The irony of Republican inaction is that it has given leading Democrats the opportunity to outflank the GOP in advocating regulatory relief on this issue, one that's vital for entrepreneurs. Democrats may have been vague on solutions, but they have gone further than leading Republicans who've hardly acknowledged that there was a problem. Earlier this year, when the House Democrats' “Innovation Agenda,” introduced by House Minority Leader Nancy Pelosi, promised legislation to “ensure Sarbanes-Oxley...
October 27, 2006 9:57 AM
The Society of Environmental Journalists' conference this week is in full swing, with panels and exhibits on everything from sustainable forestry to avian flu. One of the big draws is the auto industry presence and their test drive offers.
DaimlerChrysler is also present, with their "F-Cell" vehicle. According to PR Manager Nick Cappa, expect to see one at your local dealership in about 10 years. Nick also mentioned that the only thing that comes out of the F-Cell's tailpipe is water vapor. Of course, water vapor is also a potent greenhouse gas, so I guess DaimlerCrysler still has some work ahead of them. The ethanol folks are also here, and they've decided to sex it up a little with a brightly-painted race car. The IndyCar Series is apparently hot for corn squeezings. According to...
October 26, 2006 5:17 PM
I was waiting for Reason to blog about this article in The New Republic. It focuses on the fact that presidential maybe-sayer Barack Obama smokes cigarettes. While that's hardly a revelation, TNR's take on it is — smoking gives him an edge as a candidate. Puffing on those cigarettes makes him seem like a real guy and not another synthetic politician.
As writer Michael Currie Schaffer puts it:

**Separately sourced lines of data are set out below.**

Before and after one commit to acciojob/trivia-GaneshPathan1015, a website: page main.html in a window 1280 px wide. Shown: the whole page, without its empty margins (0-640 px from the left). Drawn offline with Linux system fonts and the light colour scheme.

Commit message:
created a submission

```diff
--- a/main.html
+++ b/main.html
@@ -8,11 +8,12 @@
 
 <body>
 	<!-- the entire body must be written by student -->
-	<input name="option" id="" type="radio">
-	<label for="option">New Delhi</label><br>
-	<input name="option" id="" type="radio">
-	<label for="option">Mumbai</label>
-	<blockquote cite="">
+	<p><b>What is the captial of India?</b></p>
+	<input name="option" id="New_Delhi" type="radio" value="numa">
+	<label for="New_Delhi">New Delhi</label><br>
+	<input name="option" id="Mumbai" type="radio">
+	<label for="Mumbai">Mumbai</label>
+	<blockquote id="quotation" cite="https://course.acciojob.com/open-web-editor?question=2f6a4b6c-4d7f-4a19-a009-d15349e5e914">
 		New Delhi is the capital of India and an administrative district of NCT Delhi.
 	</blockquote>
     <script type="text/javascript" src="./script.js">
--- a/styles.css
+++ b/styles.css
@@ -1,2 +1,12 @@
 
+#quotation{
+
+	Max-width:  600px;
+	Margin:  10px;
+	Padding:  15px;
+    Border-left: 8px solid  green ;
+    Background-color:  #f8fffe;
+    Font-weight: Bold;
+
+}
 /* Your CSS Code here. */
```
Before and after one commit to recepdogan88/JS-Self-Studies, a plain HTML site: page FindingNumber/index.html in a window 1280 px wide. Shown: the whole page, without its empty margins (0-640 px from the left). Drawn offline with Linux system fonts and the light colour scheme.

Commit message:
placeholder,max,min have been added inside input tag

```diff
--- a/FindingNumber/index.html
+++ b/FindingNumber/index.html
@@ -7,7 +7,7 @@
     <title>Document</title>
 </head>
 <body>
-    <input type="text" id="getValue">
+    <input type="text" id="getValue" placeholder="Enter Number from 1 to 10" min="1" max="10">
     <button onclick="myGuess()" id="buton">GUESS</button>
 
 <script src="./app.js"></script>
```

For a Democrat who wants to run in 2008, smoking may well be a tactically perfect vice. On the one hand, it sets Obama apart from the likes of Gore and Kerry, who suffered from the public perception that they had been training for the White House--and thus forgoing (or burying) foolish diversions like smoking--since they were teens. And, on the other...
October 26, 2006 1:46 PM
Prizes sponsored by private individuals and organizations seem to be the new way to provide incentives for technological and other advances. Now a wealthy Sudanese entrepreneur, Mo Ibrahim, is offering a post-facto prize to African leaders who have governed well and in the interests of their people. Ibrahim says that the money may provide incentives for some African leaders to leave office, since they will have financial security instead of clinging to their positions of power and perhaps leading their countries into corruption.
An index will be used to evaluate heads of state's performances. And the criteria sound similar to...